Start of MATERIAL PROVIDED

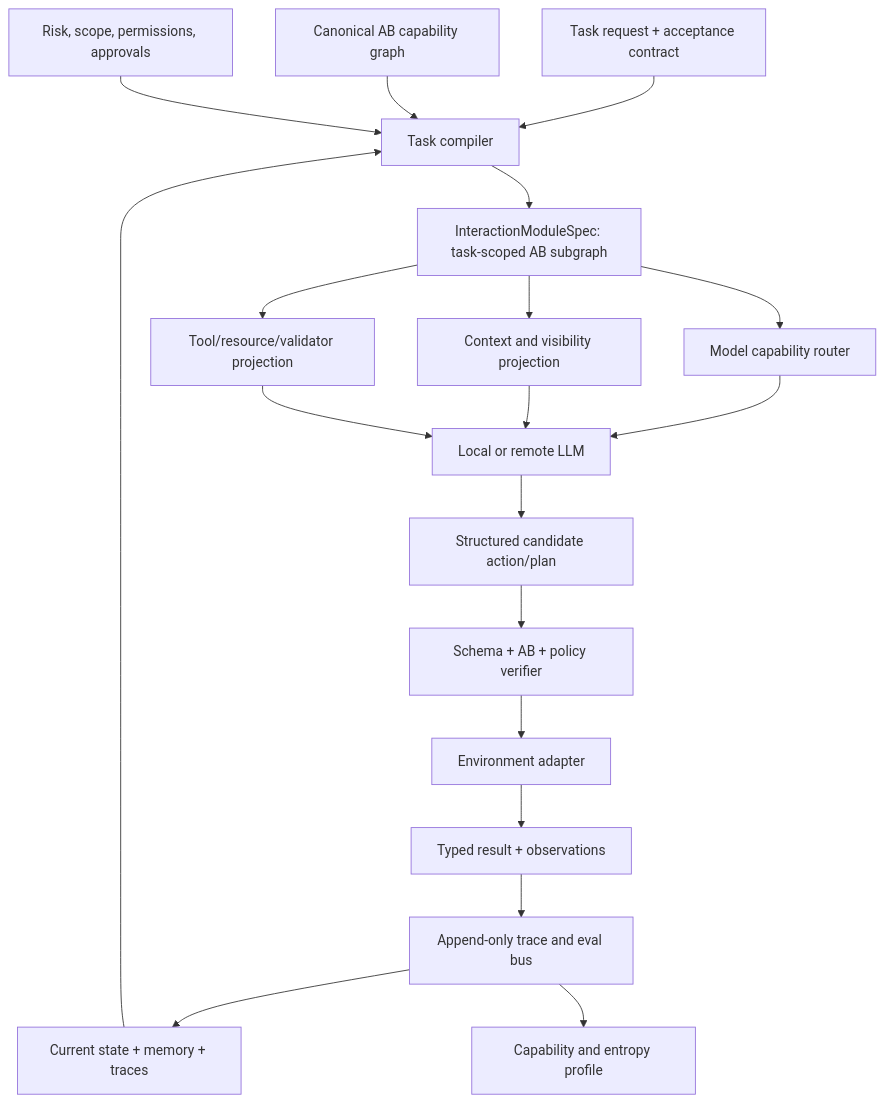
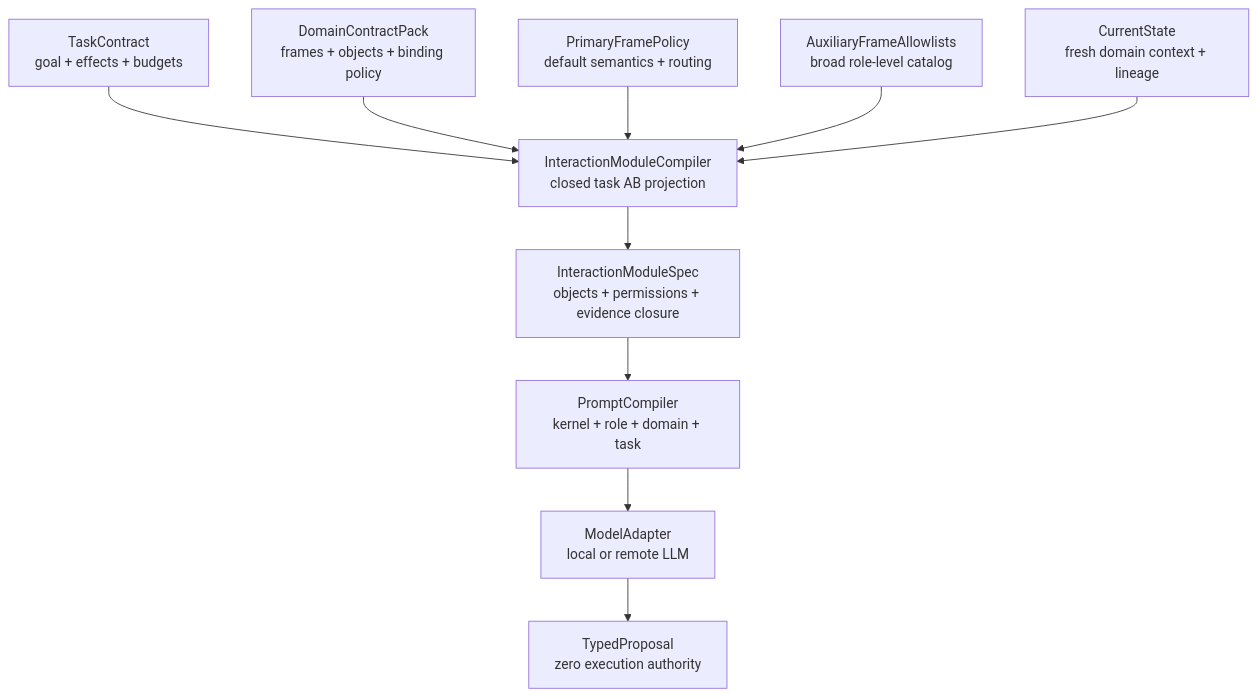
The third of 7 diagrams in docs/architecture/universal_agentic_harness_foundation.md (ieverythng/universal-agentic-harness), drawn with Mermaid before and after one commit. The commit also changed other lines of this file and 20 other files, not shown here.

````diff
--- a/docs/architecture/universal_agentic_harness_foundation.md
+++ b/docs/architecture/universal_agentic_harness_foundation.md
@@ -147,24 +250,23 @@
 ```mermaid
+%% uah-render: Figure 2. Role-authorized frames compiled into one task projection
 flowchart TB
-    Task["Task request + acceptance contract"] --> Compiler["Task compiler"]
-    State["Current state + memory + traces"] --> Compiler
-    AB["Canonical AB capability graph"] --> Compiler
-    Policy["Risk, scope, permissions, approvals"] --> Compiler
-
-    Compiler --> Module["InteractionModuleSpec: task-scoped AB subgraph"]
-    Module --> Context["Context and visibility projection"]
-    Module --> Tools["Tool/resource/validator projection"]
-    Module --> ModelRouter["Model capability router"]
-
-    ModelRouter --> Model["Local or remote LLM"]
-    Context --> Model
-    Tools --> Model
-    Model --> Candidate["Structured candidate action/plan"]
-
-    Candidate --> Verifier["Schema + AB + policy verifier"]
-    Verifier --> Runtime["Environment adapter"]
-    Runtime --> Evidence["Typed result + observations"]
-    Evidence --> Trace["Append-only trace and eval bus"]
-    Trace --> State
-    Trace --> Profile["Capability and entropy profile"]
+    Task["TaskContract<br/>goal + effects + budgets"]:::semantic
+    Domain["DomainContractPack<br/>frames + objects + binding policy"]:::semantic
+    Primary["PrimaryFramePolicy<br/>default semantics + routing"]:::identity
+    Auxiliary["AuxiliaryFrameAllowlists<br/>broad role-level catalog"]:::identity
+    State["CurrentState<br/>fresh domain context + lineage"]:::projection
+    Interaction["InteractionModuleCompiler<br/>closed task AB projection"]:::compiler
+    Module["InteractionModuleSpec<br/>objects + permissions + evidence closure"]:::projection
+    Prompt["PromptCompiler<br/>kernel + role + domain + task"]:::compiler
+    Model["ModelAdapter<br/>local or remote LLM"]:::model
+    Proposal["TypedProposal<br/>zero execution authority"]:::proposal
+    Task --> Interaction
+    Domain --> Interaction
+    Primary --> Interaction
+    Auxiliary --> Interaction
+    State --> Interaction
+    Interaction --> Module
+    Module --> Prompt
+    Prompt --> Model
+    Model --> Proposal
 ```
````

End of MATERIAL PROVIDED

* EXERCISE INSTRUCTIONS: Take the data above and repeat it exactly, leaving each picture out.

* EXERCISE ANSWER:
The third of 7 diagrams in docs/architecture/universal_agentic_harness_foundation.md (ieverythng/universal-agentic-harness), drawn with Mermaid before and after one commit. The commit also changed other lines of this file and 20 other files, not shown here.

````diff
--- a/docs/architecture/universal_agentic_harness_foundation.md
+++ b/docs/architecture/universal_agentic_harness_foundation.md
@@ -147,24 +250,23 @@
 ```mermaid
+%% uah-render: Figure 2. Role-authorized frames compiled into one task projection
 flowchart TB
-    Task["Task request + acceptance contract"] --> Compiler["Task compiler"]
-    State["Current state + memory + traces"] --> Compiler
-    AB["Canonical AB capability graph"] --> Compiler
-    Policy["Risk, scope, permissions, approvals"] --> Compiler
-
-    Compiler --> Module["InteractionModuleSpec: task-scoped AB subgraph"]
-    Module --> Context["Context and visibility projection"]
-    Module --> Tools["Tool/resource/validator projection"]
-    Module --> ModelRouter["Model capability router"]
-
-    ModelRouter --> Model["Local or remote LLM"]
-    Context --> Model
-    Tools --> Model
-    Model --> Candidate["Structured candidate action/plan"]
-
-    Candidate --> Verifier["Schema + AB + policy verifier"]
-    Verifier --> Runtime["Environment adapter"]
-    Runtime --> Evidence["Typed result + observations"]
-    Evidence --> Trace["Append-only trace and eval bus"]
-    Trace --> State
-    Trace --> Profile["Capability and entropy profile"]
+    Task["TaskContract<br/>goal + effects + budgets"]:::semantic
+    Domain["DomainContractPack<br/>frames + objects + binding policy"]:::semantic
+    Primary["PrimaryFramePolicy<br/>default semantics + routing"]:::identity
+    Auxiliary["AuxiliaryFrameAllowlists<br/>broad role-level catalog"]:::identity
+    State["CurrentState<br/>fresh domain context + lineage"]:::projection
+    Interaction["InteractionModuleCompiler<br/>closed task AB projection"]:::compiler
+    Module["InteractionModuleSpec<br/>objects + permissions + evidence closure"]:::projection
+    Prompt["PromptCompiler<br/>kernel + role + domain + task"]:::compiler
+    Model["ModelAdapter<br/>local or remote LLM"]:::model
+    Proposal["TypedProposal<br/>zero execution authority"]:::proposal
+    Task --> Interaction
+    Domain --> Interaction
+    Primary --> Interaction
+    Auxiliary --> Interaction
+    State --> Interaction
+    Interaction --> Module
+    Module --> Prompt
+    Prompt --> Model
+    Model --> Proposal
 ```
````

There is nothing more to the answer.